(Difference listings)
..........

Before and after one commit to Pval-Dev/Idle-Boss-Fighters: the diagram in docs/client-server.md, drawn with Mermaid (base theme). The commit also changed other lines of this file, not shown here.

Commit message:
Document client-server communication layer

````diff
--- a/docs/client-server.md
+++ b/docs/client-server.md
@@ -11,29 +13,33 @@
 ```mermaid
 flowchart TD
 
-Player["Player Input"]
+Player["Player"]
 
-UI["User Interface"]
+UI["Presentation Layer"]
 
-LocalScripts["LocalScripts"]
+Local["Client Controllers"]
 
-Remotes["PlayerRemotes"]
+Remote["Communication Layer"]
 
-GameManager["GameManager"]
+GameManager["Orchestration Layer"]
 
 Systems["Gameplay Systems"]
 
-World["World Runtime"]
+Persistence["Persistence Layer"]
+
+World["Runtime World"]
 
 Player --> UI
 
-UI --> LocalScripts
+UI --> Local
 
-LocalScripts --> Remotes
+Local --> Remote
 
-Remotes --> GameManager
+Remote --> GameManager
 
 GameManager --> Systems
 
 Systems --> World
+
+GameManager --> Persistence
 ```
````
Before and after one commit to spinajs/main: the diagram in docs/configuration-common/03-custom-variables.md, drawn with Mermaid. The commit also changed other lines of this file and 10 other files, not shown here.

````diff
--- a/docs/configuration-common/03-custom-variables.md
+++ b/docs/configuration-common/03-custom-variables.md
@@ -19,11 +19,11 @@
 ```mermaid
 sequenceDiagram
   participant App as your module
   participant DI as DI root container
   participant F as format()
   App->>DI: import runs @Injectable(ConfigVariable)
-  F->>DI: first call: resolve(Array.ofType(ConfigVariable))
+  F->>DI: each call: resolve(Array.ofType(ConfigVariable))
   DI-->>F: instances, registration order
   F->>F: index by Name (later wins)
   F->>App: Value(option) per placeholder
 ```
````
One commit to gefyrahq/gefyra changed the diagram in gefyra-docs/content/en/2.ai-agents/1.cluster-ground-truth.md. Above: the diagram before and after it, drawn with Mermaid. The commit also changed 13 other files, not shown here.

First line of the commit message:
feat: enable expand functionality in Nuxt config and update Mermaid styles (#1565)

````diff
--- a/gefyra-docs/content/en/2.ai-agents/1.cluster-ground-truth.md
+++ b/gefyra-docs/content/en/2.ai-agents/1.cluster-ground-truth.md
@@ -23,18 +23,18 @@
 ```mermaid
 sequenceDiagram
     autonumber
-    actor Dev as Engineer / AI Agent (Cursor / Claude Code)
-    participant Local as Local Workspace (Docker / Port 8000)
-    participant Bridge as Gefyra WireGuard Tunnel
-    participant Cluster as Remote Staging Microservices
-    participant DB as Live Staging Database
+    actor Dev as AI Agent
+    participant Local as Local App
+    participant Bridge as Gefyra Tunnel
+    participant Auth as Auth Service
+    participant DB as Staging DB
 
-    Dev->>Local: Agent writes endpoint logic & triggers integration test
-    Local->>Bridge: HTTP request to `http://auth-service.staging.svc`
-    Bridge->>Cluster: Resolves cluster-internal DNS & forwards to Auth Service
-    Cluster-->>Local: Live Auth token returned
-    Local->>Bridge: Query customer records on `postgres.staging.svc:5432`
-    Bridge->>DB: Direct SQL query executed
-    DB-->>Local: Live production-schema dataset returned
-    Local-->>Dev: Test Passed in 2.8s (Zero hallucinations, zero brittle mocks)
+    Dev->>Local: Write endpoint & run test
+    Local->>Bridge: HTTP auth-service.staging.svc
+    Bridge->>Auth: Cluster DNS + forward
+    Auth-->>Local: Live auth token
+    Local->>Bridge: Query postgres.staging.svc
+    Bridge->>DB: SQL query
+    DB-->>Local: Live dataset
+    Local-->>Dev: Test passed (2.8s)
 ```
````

..........

= Work request =
The records above are to be duplicated exactly, every one of them.

= Output =
Before and after one commit to Pval-Dev/Idle-Boss-Fighters: the diagram in docs/client-server.md, drawn with Mermaid (base theme). The commit also changed other lines of this file, not shown here.

Commit message:
Document client-server communication layer

````diff
--- a/docs/client-server.md
+++ b/docs/client-server.md
@@ -11,29 +13,33 @@
 ```mermaid
 flowchart TD
 
-Player["Player Input"]
+Player["Player"]
 
-UI["User Interface"]
+UI["Presentation Layer"]
 
-LocalScripts["LocalScripts"]
+Local["Client Controllers"]
 
-Remotes["PlayerRemotes"]
+Remote["Communication Layer"]
 
-GameManager["GameManager"]
+GameManager["Orchestration Layer"]
 
 Systems["Gameplay Systems"]
 
-World["World Runtime"]
+Persistence["Persistence Layer"]
+
+World["Runtime World"]
 
 Player --> UI
 
-UI --> LocalScripts
+UI --> Local
 
-LocalScripts --> Remotes
+Local --> Remote
 
-Remotes --> GameManager
+Remote --> GameManager
 
 GameManager --> Systems
 
 Systems --> World
+
+GameManager --> Persistence
 ```
````
Before and after one commit to spinajs/main: the diagram in docs/configuration-common/03-custom-variables.md, drawn with Mermaid. The commit also changed other lines of this file and 10 other files, not shown here.

````diff
--- a/docs/configuration-common/03-custom-variables.md
+++ b/docs/configuration-common/03-custom-variables.md
@@ -19,11 +19,11 @@
 ```mermaid
 sequenceDiagram
   participant App as your module
   participant DI as DI root container
   participant F as format()
   App->>DI: import runs @Injectable(ConfigVariable)
-  F->>DI: first call: resolve(Array.ofType(ConfigVariable))
+  F->>DI: each call: resolve(Array.ofType(ConfigVariable))
   DI-->>F: instances, registration order
   F->>F: index by Name (later wins)
   F->>App: Value(option) per placeholder
 ```
````
One commit to gefyrahq/gefyra changed the diagram in gefyra-docs/content/en/2.ai-agents/1.cluster-ground-truth.md. Above: the diagram before and after it, drawn with Mermaid. The commit also changed 13 other files, not shown here.

First line of the commit message:
feat: enable expand functionality in Nuxt config and update Mermaid styles (#1565)

````diff
--- a/gefyra-docs/content/en/2.ai-agents/1.cluster-ground-truth.md
+++ b/gefyra-docs/content/en/2.ai-agents/1.cluster-ground-truth.md
@@ -23,18 +23,18 @@
 ```mermaid
 sequenceDiagram
     autonumber
-    actor Dev as Engineer / AI Agent (Cursor / Claude Code)
-    participant Local as Local Workspace (Docker / Port 8000)
-    participant Bridge as Gefyra WireGuard Tunnel
-    participant Cluster as Remote Staging Microservices
-    participant DB as Live Staging Database
+    actor Dev as AI Agent
+    participant Local as Local App
+    participant Bridge as Gefyra Tunnel
+    participant Auth as Auth Service
+    participant DB as Staging DB
 
-    Dev->>Local: Agent writes endpoint logic & triggers integration test
-    Local->>Bridge: HTTP request to `http://auth-service.staging.svc`
-    Bridge->>Cluster: Resolves cluster-internal DNS & forwards to Auth Service
-    Cluster-->>Local: Live Auth token returned
-    Local->>Bridge: Query customer records on `postgres.staging.svc:5432`
-    Bridge->>DB: Direct SQL query executed
-    DB-->>Local: Live production-schema dataset returned
-    Local-->>Dev: Test Passed in 2.8s (Zero hallucinations, zero brittle mocks)
+    Dev->>Local: Write endpoint & run test
+    Local->>Bridge: HTTP auth-service.staging.svc
+    Bridge->>Auth: Cluster DNS + forward
+    Auth-->>Local: Live auth token
+    Local->>Bridge: Query postgres.staging.svc
+    Bridge->>DB: SQL query
+    DB-->>Local: Live dataset
+    Local-->>Dev: Test passed (2.8s)
 ```
````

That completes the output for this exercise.